Huawei kicks off product launch event by thanking China for its support


BEIJING/SHANGHAI, Sept 25 (Reuters) – Huawei Technologies (HWT.UL) kicked off a product launch event on Monday, thanking China for its support amid hopes the tech giant will be hit by U.S. sanctions. Will reveal more details on its new later. Mate 60 smartphone series.

The Mate 60 series, launched without much fanfare last month, has been hailed by Chinese state media as a sign that Huawei has overcome US sanctions, which have cut off its access to advanced chipmaking tools since 2019 and has crippled its smartphone business.

Huawei has remained mostly tight-lipped on the full capabilities of the Mate 60 series, but users and analysts who have purchased the Mate 60 Pro say it has a Chinese-made chip and is capable of delivering 5G speeds.

Yu Chengdong, CEO of Huawei’s consumer business group, opened Monday’s showcase with a “special thanks to the entire country for their tremendous support,” especially since the launch of the (Mate 60 Pro) Pioneer Program.

As Yu spoke, audience members chanted “far, far ahead” – a phrase that has gone viral on Chinese social media since the launch of the Mate 60 Pro as a look at Huawei’s competitiveness.

“Since coming to the market, our products have been well received and trusted by everyone. We are working urgently to manufacture more so that more people can buy our products,” Yu said at an event held at a stadium in Shenzhen. ” Huawei stores, 156 local media and on Chinese social media platforms.

Yu announced the launch of a new tablet product called the MatePad Pro 13.2, and also announced the roll-out of a new ultra, high-end brand called ‘Ultimate Design’, whose products include a Mate 60 RS smartphone and a Is. smart watch.

At Huawei’s flagship store in Beijing, dozens of shoppers watched the event on a big screen, bursting into applause when Yu took the stage.

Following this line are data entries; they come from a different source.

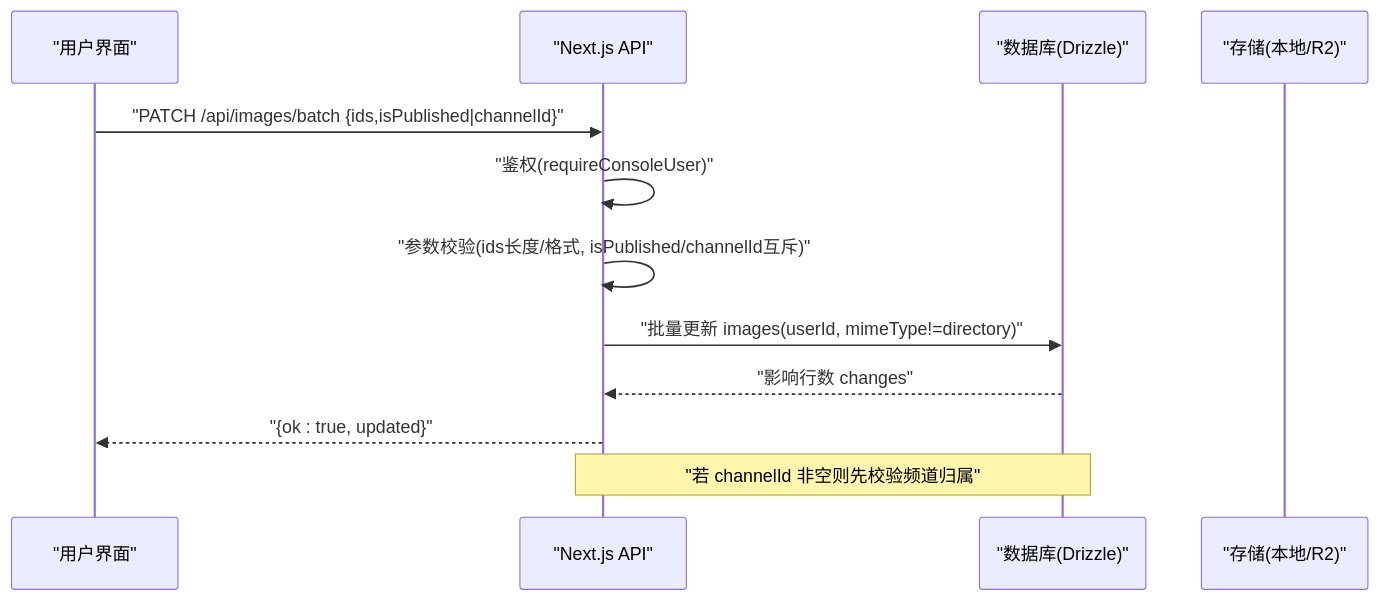
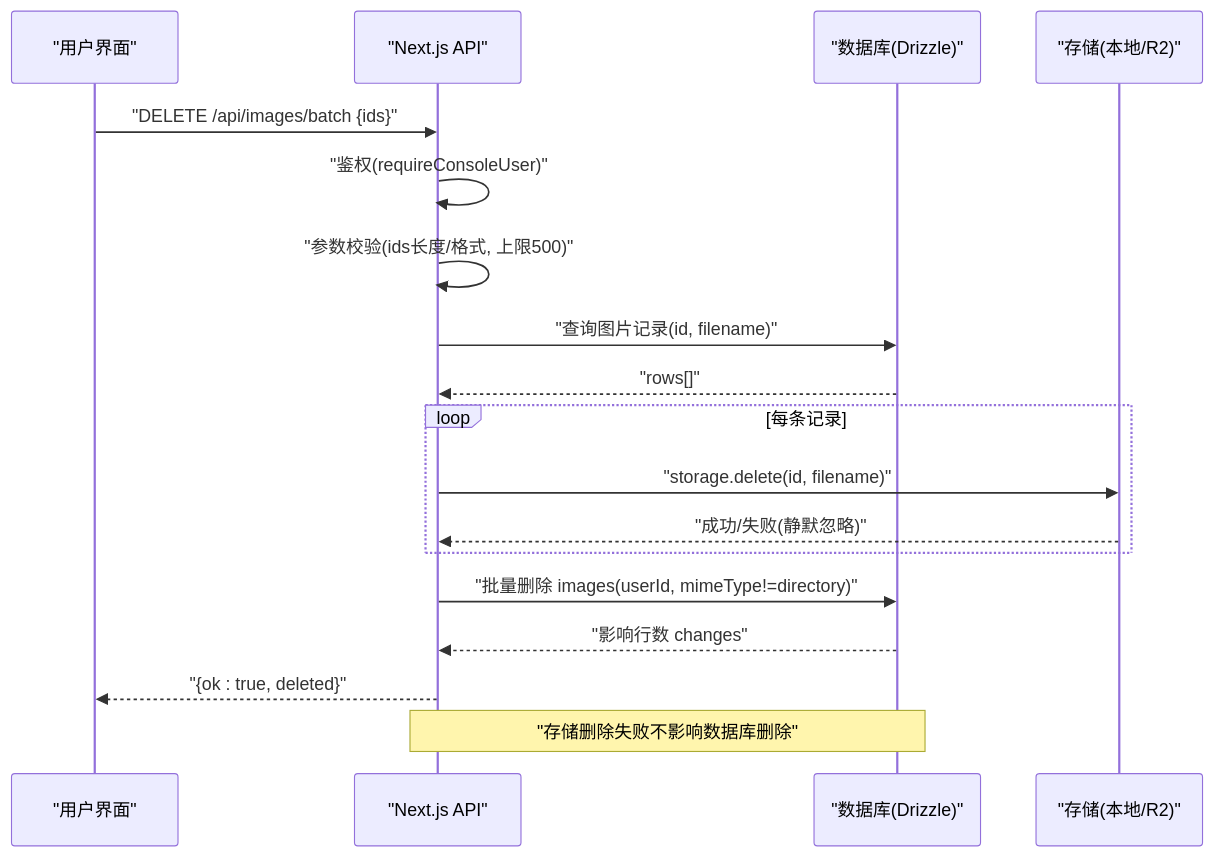
Before and after one commit to pnnh/weable: the second of 16 diagrams in .qoder/repowiki/zh/content/功能特性/图片管理/批量图片管理.md, drawn with Mermaid. The commit also changed other lines of this file and 133 other files, not shown here.

Commit message:
实现基于浏览器自带AI识别图片内容功能

````diff
--- a/.qoder/repowiki/zh/content/功能特性/图片管理/批量图片管理.md
+++ b/.qoder/repowiki/zh/content/功能特性/图片管理/批量图片管理.md
@@ -128,14 +140,20 @@
 ```mermaid
 sequenceDiagram
 participant U as "用户界面"
 participant API as "Next.js API"
 participant DB as "数据库(Drizzle)"
 participant ST as "存储(本地/R2)"
-U->>API : "PATCH /api/images/batch {ids,isPublished|channelId}"
+U->>API : "DELETE /api/images/batch {ids}"
 API->>API : "鉴权(requireConsoleUser)"
-API->>API : "参数校验(ids长度/格式, isPublished/channelId互斥)"
-API->>DB : "批量更新 images(userId, mimeType!=directory)"
+API->>API : "参数校验(ids长度/格式, 上限500)"
+API->>DB : "查询图片记录(id, filename)"
+DB-->>API : "rows[]"
+loop 每条记录
+API->>ST : "storage.delete(id, filename)"
+ST-->>API : "成功/失败(静默忽略)"
+end
+API->>DB : "批量删除 images(userId, mimeType!=directory)"
 DB-->>API : "影响行数 changes"
-API-->>U : "{ok : true, updated}"
-Note over API,DB : "若 channelId 非空则先校验频道归属"
+API-->>U : "{ok : true, deleted}"
+Note over API,DB : "存储删除失败不影响数据库删除"
 ```
````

The event is being held on the two-year anniversary of Huawei Chairman Meng Wanzhou’s return to China.

She returned in 2021 after nearly three years in detention over alleged efforts by Huawei-linked companies to sell equipment to Iran in violation of US sanctions.

The extradition drama became a source of discord between Beijing and Washington. Meng, the daughter of Huawei founder Ren Zhengfei, was allowed to return home after reaching a deal with US prosecutors.

Reporting by Yelin Mo and Brenda Goh; Additional reporting by Sophie Yu in Beijing; Edited by Himani Sarkar

Our Standards: The Thomson Reuters Trust Principles.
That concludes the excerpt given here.